Can Pedaling Style Cause Calf Cramps?
I'm a 39-year-old former athlete, still in decent shape from speed- and
I'm also new to cycling. My progress is being stalled by calf cramps, and I've
been told that it's because
I "ankle" too much when I pedal. Is that straining my calves? -- Tom P.
Coach Fred Matheny Replies:
For some reason, leg cramps seem more prevalent in athletes like you
and me who have a high percentage of fast-twitch muscle fibers. I was a high
jumper and hurdler.
Endurance training on the bike for several seasons
will convert potentially cramp-prone fast-twitch fibers
to endurance-oriented fibers. But even after 30 years of riding, I don't think
my muscles have completely
gotten the message.
Maintaining sufficient sodium levels is the key to
preventing cramps, at least for me. Sufficient hydration
is usually essential, too. However, most studies indicate that cramps are
multi-factorial and remedies
that work for one person may not work for the next.
Too much emphasis on "ankling" (trying to exert
pressure on the pedal all the way around the stroke)
might be part of the problem. Fit factors, such as a saddle that's too high,
can play a role. Also, check the location of your cleats. If
they're forward, you may be pedaling too much "on your toes,"
which can unduly stress calf muscles. Try moving the cleats rearward to see if

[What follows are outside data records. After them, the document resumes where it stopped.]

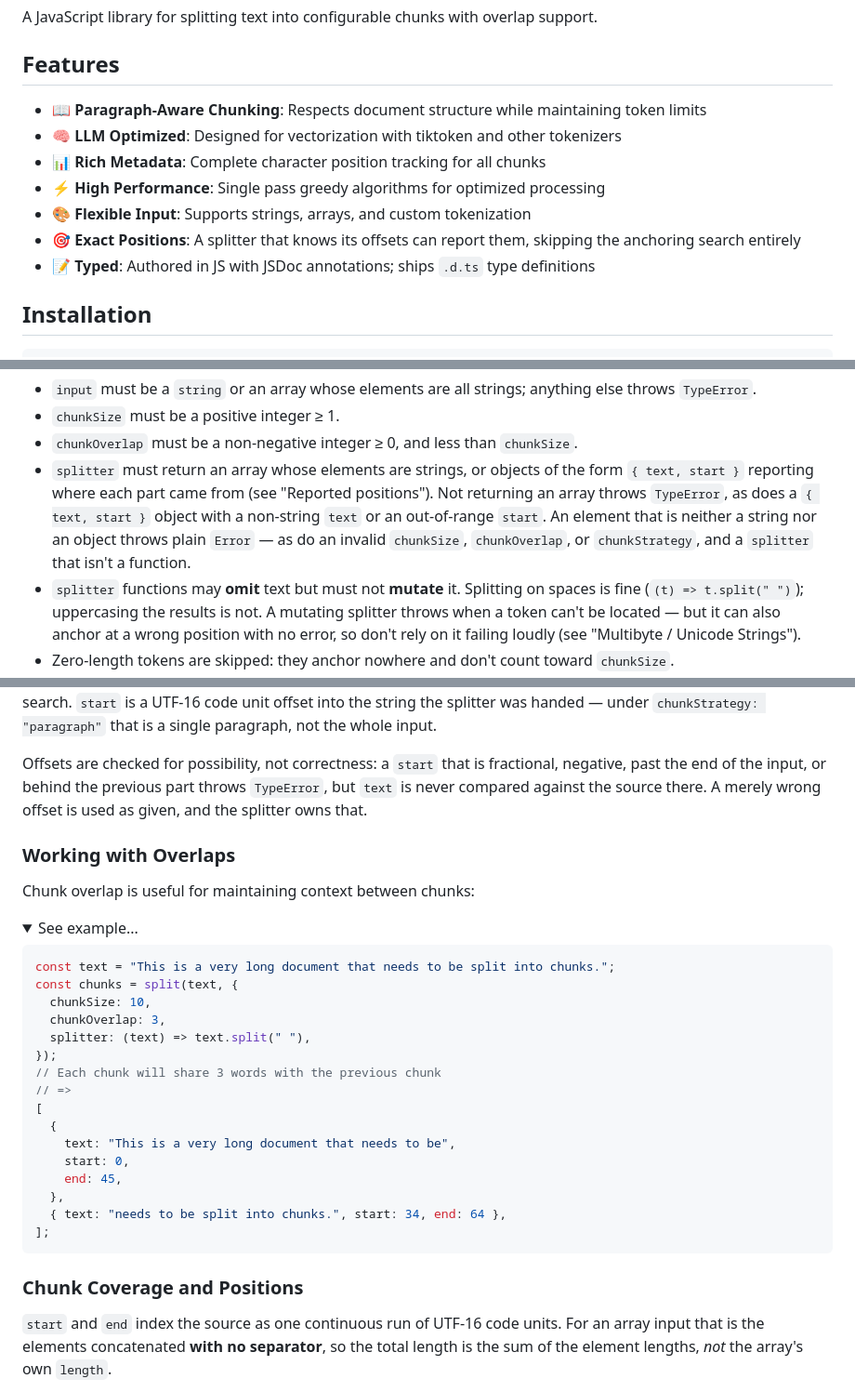
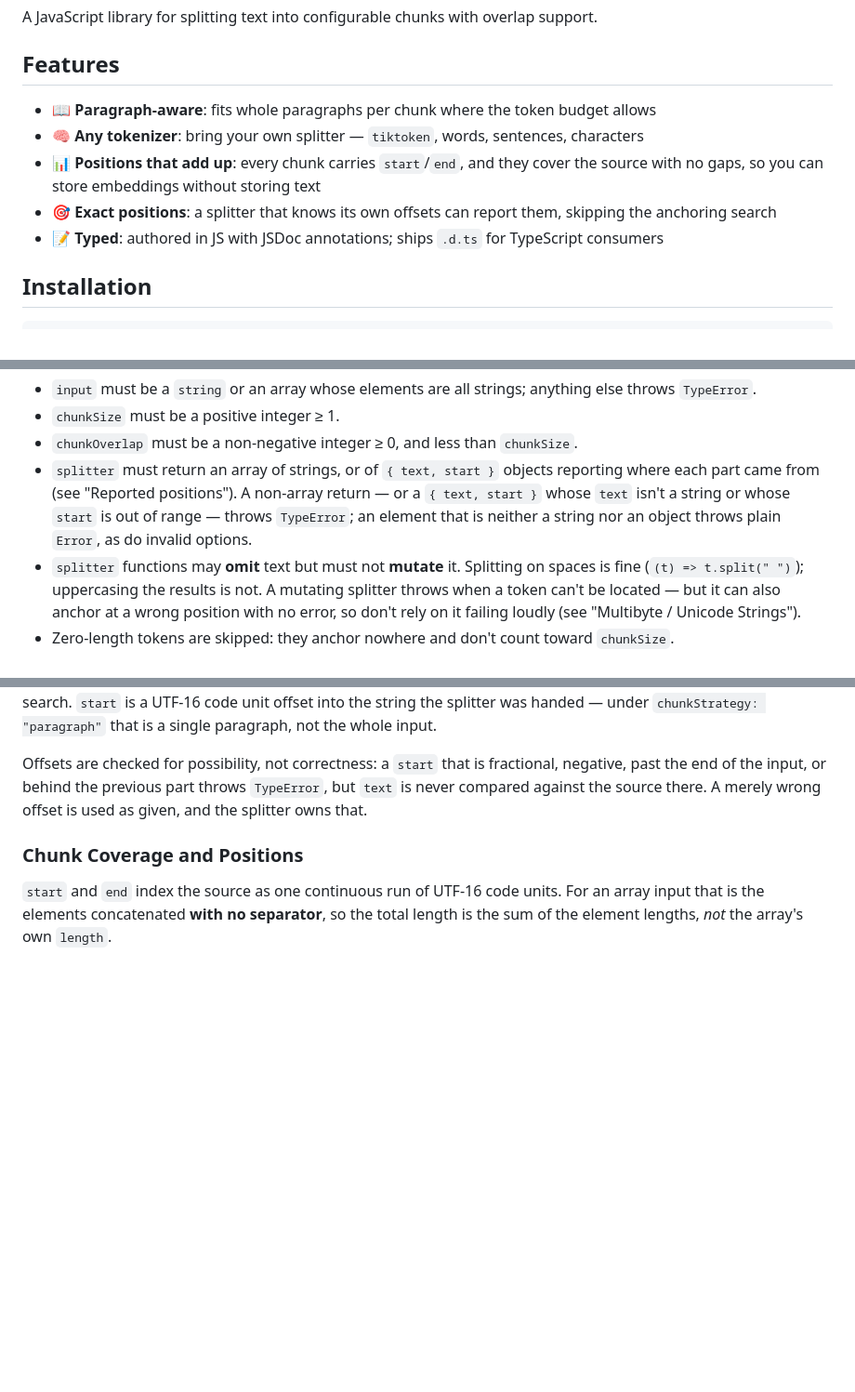
Before and after one commit to nearform/llm-splitter, a Markdown page: README.md, 3 parts joined by grey strips. Shown at 93% size. GitHub-like rendering; folded sections open; blank space fills up the shorter version.

Commit message:
Less readme

````diff
--- a/README.md
+++ b/README.md
@@ -8,13 +8,13 @@ A JavaScript library for splitting text into configurable chunks with overlap su
 
 ## Features
 
-- 📖 **Paragraph-Aware Chunking**: Respects document structure while maintaining token limits
-- 🧠 **LLM Optimized**: Designed for vectorization with tiktoken and other tokenizers
-- 📊 **Rich Metadata**: Complete character position tracking for all chunks
-- ⚡ **High Performance**: Single pass greedy algorithms for optimized processing
-- 🎨 **Flexible Input**: Supports strings, arrays, and custom tokenization
-- 🎯 **Exact Positions**: A splitter that knows its offsets can report them, skipping the anchoring search entirely
-- 📝 **Typed**: Authored in JS with JSDoc annotations; ships `.d.ts` type definitions
+- 📖 **Paragraph-aware**: fits whole paragraphs per chunk where the token budget allows
+- 🧠 **Any tokenizer**: bring your own splitter — `tiktoken`, words, sentences, characters
+- 📊 **Positions that add up**: every chunk carries `start`/`end`, and they cover the source
+  with no gaps, so you can store embeddings without storing text
+- 🎯 **Exact positions**: a splitter that knows its own offsets can report them, skipping the
+  anchoring search
+- 📝 **Typed**: authored in JS with JSDoc annotations; ships `.d.ts` for TypeScript consumers
 
 ## Installation
 
@@ -60,12 +60,10 @@ Notes:
 - `input` must be a `string` or an array whose elements are all strings; anything else throws `TypeError`.
 - `chunkSize` must be a positive integer ≥ 1.
 - `chunkOverlap` must be a non-negative integer ≥ 0, and less than `chunkSize`.
-- `splitter` must return an array whose elements are strings, or objects of the form
-  `{ text, start }` reporting where each part came from (see "Reported positions"). Not
-  returning an array throws `TypeError`, as does a `{ text, start }` object with a non-string
-  `text` or an out-of-range `start`. An element that is neither a string nor an object throws
-  plain `Error` — as do an invalid `chunkSize`, `chunkOverlap`, or `chunkStrategy`, and a
-  `splitter` that isn't a function.
+- `splitter` must return an array of strings, or of `{ text, start }` objects reporting where
+  each part came from (see "Reported positions"). A non-array return — or a `{ text, start }`
+  whose `text` isn't a string or whose `start` is out of range — throws `TypeError`; an element
+  that is neither a string nor an object throws plain `Error`, as do invalid options.
 - `splitter` functions may **omit** text but must not **mutate** it. Splitting on spaces is
   fine (`(t) => t.split(" ")`); uppercasing the results is not. A mutating splitter throws
   when a token can't be located — but it can also anchor at a wrong position with no error,
@@ -357,34 +334,6 @@ Offsets are checked for possibility, not correctness: a `start` that is fraction
 past the end of the input, or behind the previous part throws `TypeError`, but `text` is never
 compared against the source there. A merely wrong offset is used as given, and the splitter
 owns that.
-
-### Working with Overlaps
-
-Chunk overlap is useful for maintaining context between chunks:
-
-<details>
-  <summary>See example...</summary>
-
-```js
-const text = "This is a very long document that needs to be split into chunks.";
-const chunks = split(text, {
-  chunkSize: 10,
-  chunkOverlap: 3,
-  splitter: (text) => text.split(" "),
-});
-// Each chunk will share 3 words with the previous chunk
-// =>
-[
-  {
-    text: "This is a very long document that needs to be",
-    start: 0,
-    end: 45,
-  },
-  { text: "needs to be split into chunks.", start: 34, end: 64 },
-];
-```
-
-</details>
 
 ### Chunk Coverage and Positions
 
````
Also changed, not shown: other parts of README.md (+3 -24 lines).
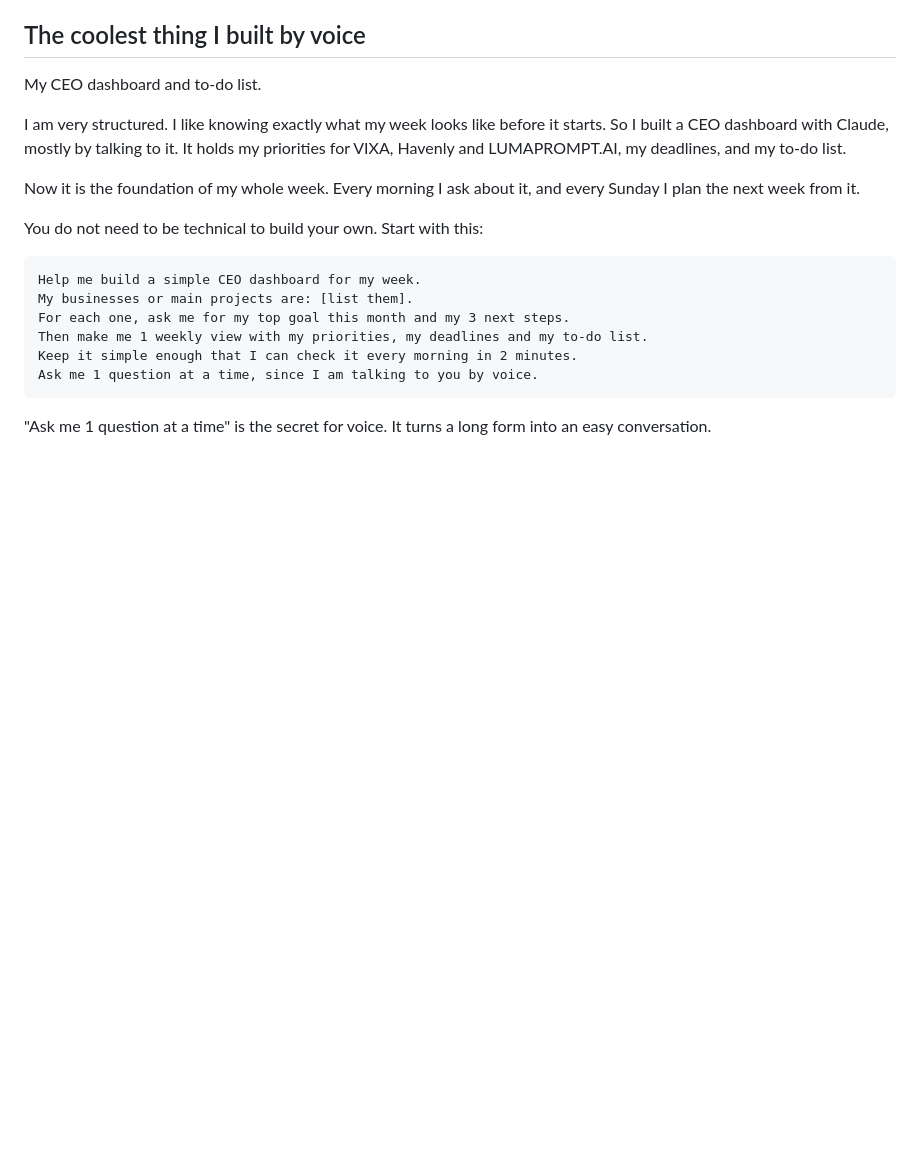
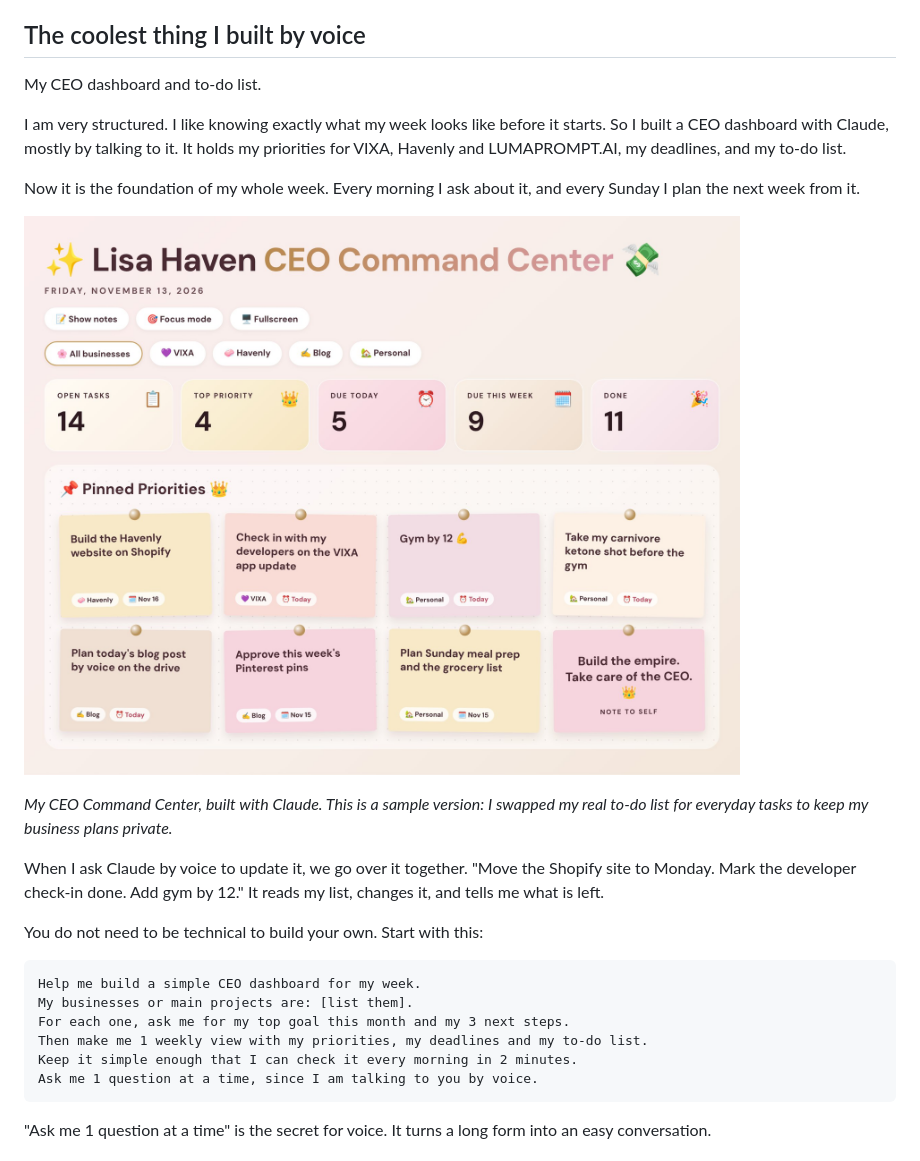
Before and after one commit to lisahaven19/lisa-haven-blog, a Markdown page: _posts/2026-11-13-how-to-use-claude-voice-mode.md, the part around one of its changes. Rendered like a GitHub page; pictures changed too: images/uploads/how-to-use-claude-voice-mode-dashboard.jpg (added); blank space fills up the shorter version.

Commit message:
Claude voice mode post: add drive photo and sample CEO dashboard
Co-Authored-By: Claude Opus 5.5 <noreply@anthropic.com>
Claude-Session: https://claude.ai/code/session_0169LMnXZRxuubrjssmHdQTS

```diff
--- a/_posts/2026-11-13-how-to-use-claude-voice-mode.md
+++ b/_posts/2026-11-13-how-to-use-claude-voice-mode.md
@@ -76,6 +80,12 @@ My CEO dashboard and to-do list.
 I am very structured. I like knowing exactly what my week looks like before it starts. So I built a CEO dashboard with Claude, mostly by talking to it. It holds my priorities for VIXA, Havenly and LUMAPROMPT.AI, my deadlines, and my to-do list.
 
 Now it is the foundation of my whole week. Every morning I ask about it, and every Sunday I plan the next week from it.
+
+![My CEO Command Center, the dashboard I built with Claude: open tasks, top priorities, what is due today, and pinned sticky notes like building the Havenly website on Shopify, checking in with my developers, gym by 12 and my note to self.](/images/uploads/how-to-use-claude-voice-mode-dashboard.jpg)
+
+*My CEO Command Center, built with Claude. This is a sample version: I swapped my real to-do list for everyday tasks to keep my business plans private.*
+
+When I ask Claude by voice to update it, we go over it together. "Move the Shopify site to Monday. Mark the developer check-in done. Add gym by 12." It reads my list, changes it, and tells me what is left.
 
 You do not need to be technical to build your own. Start with this:
 
```
Also changed, not shown: other parts of _posts/2026-11-13-how-to-use-claude-voice-mode.md (+4 -0 lines), images/uploads/how-to-use-claude-voice-mode-drive.jpg (added).
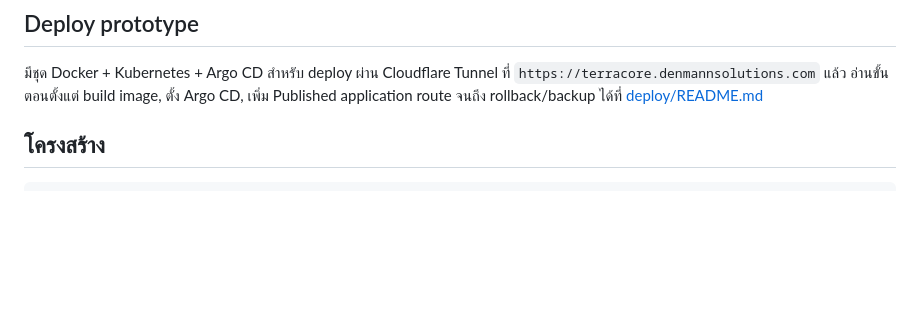
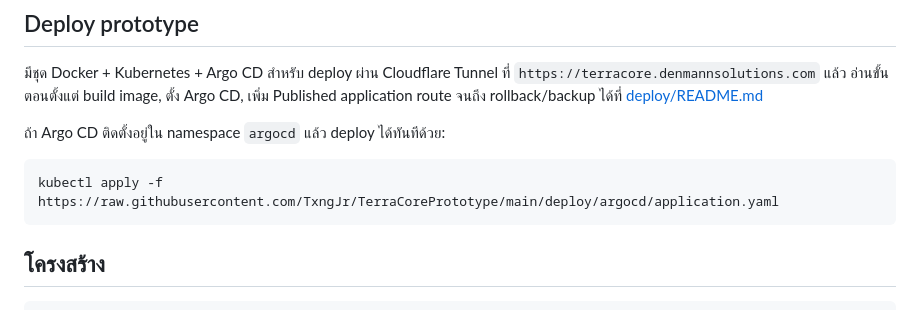
Before and after one commit to TxngJr/TerraCorePrototype, a Markdown page: README.md, the part around the change. GitHub-like rendering; blank space fills up the shorter version.

````diff
--- a/README.md
+++ b/README.md
@@ -24,6 +24,12 @@ python3 app.py
 `https://terracore.denmannsolutions.com` แล้ว อ่านขั้นตอนตั้งแต่ build image, ตั้ง Argo CD,
 เพิ่ม Published application route จนถึง rollback/backup ได้ที่
 [deploy/README.md](deploy/README.md)
+
+ถ้า Argo CD ติดตั้งอยู่ใน namespace `argocd` แล้ว deploy ได้ทันทีด้วย:
+
+```bash
+kubectl apply -f https://raw.githubusercontent.com/TxngJr/TerraCorePrototype/main/deploy/argocd/application.yaml
+```
 
 ## โครงสร้าง
 
````
Also changed, not shown: deploy/README.md (+13 -0 lines).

For lots more about cramps and ways to prevent them, click
back to home page